== What to work on ==
Exact copies of all the lines below are needed, without the pictures.

== Working data ==
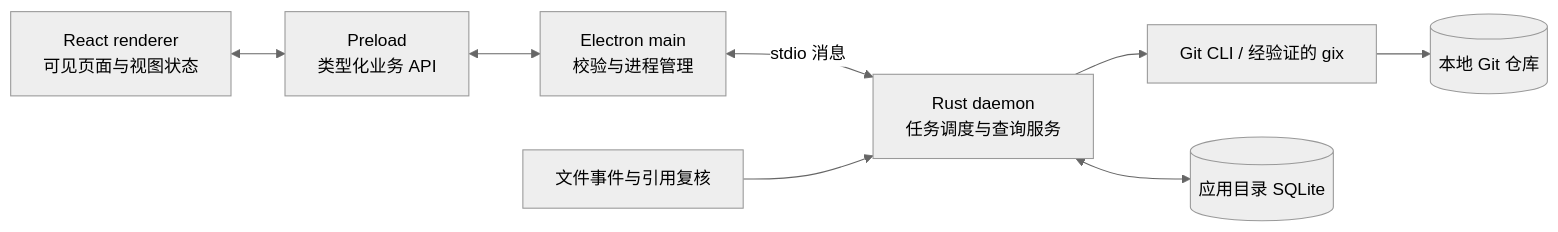
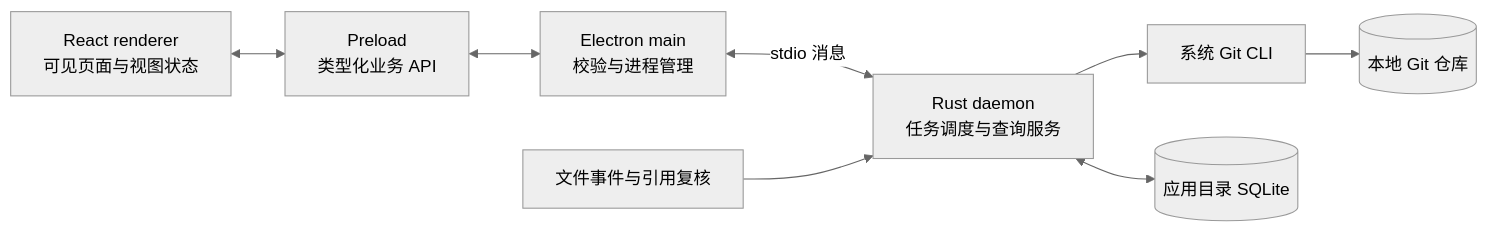
One commit to WatsonHS/cherrypeek changed the diagram in docs/ARCHITECTURE.md. Above: the diagram before and after it, drawn with Mermaid (neutral theme). The commit also changed other lines of this file and 9 other files, not shown here.

````diff
--- a/docs/ARCHITECTURE.md
+++ b/docs/ARCHITECTURE.md
@@ -23,10 +23,10 @@
 ```mermaid
 flowchart LR
     UI[React renderer<br/>可见页面与视图状态] <--> Bridge[Preload<br/>类型化业务 API]
     Bridge <--> Main[Electron main<br/>校验与进程管理]
     Main <-->|stdio 消息| Daemon[Rust daemon<br/>任务调度与查询服务]
-    Daemon --> Git[Git CLI / 经验证的 gix]
+    Daemon --> Git[系统 Git CLI]
     Git --> Repo[(本地 Git 仓库)]
     Daemon <--> DB[(应用目录 SQLite)]
     Watch[文件事件与引用复核] --> Daemon
 ```
````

== Response area ==
One commit to WatsonHS/cherrypeek changed the diagram in docs/ARCHITECTURE.md. Above: the diagram before and after it, drawn with Mermaid (neutral theme). The commit also changed other lines of this file and 9 other files, not shown here.

````diff
--- a/docs/ARCHITECTURE.md
+++ b/docs/ARCHITECTURE.md
@@ -23,10 +23,10 @@
 ```mermaid
 flowchart LR
     UI[React renderer<br/>可见页面与视图状态] <--> Bridge[Preload<br/>类型化业务 API]
     Bridge <--> Main[Electron main<br/>校验与进程管理]
     Main <-->|stdio 消息| Daemon[Rust daemon<br/>任务调度与查询服务]
-    Daemon --> Git[Git CLI / 经验证的 gix]
+    Daemon --> Git[系统 Git CLI]
     Git --> Repo[(本地 Git 仓库)]
     Daemon <--> DB[(应用目录 SQLite)]
     Watch[文件事件与引用复核] --> Daemon
 ```
````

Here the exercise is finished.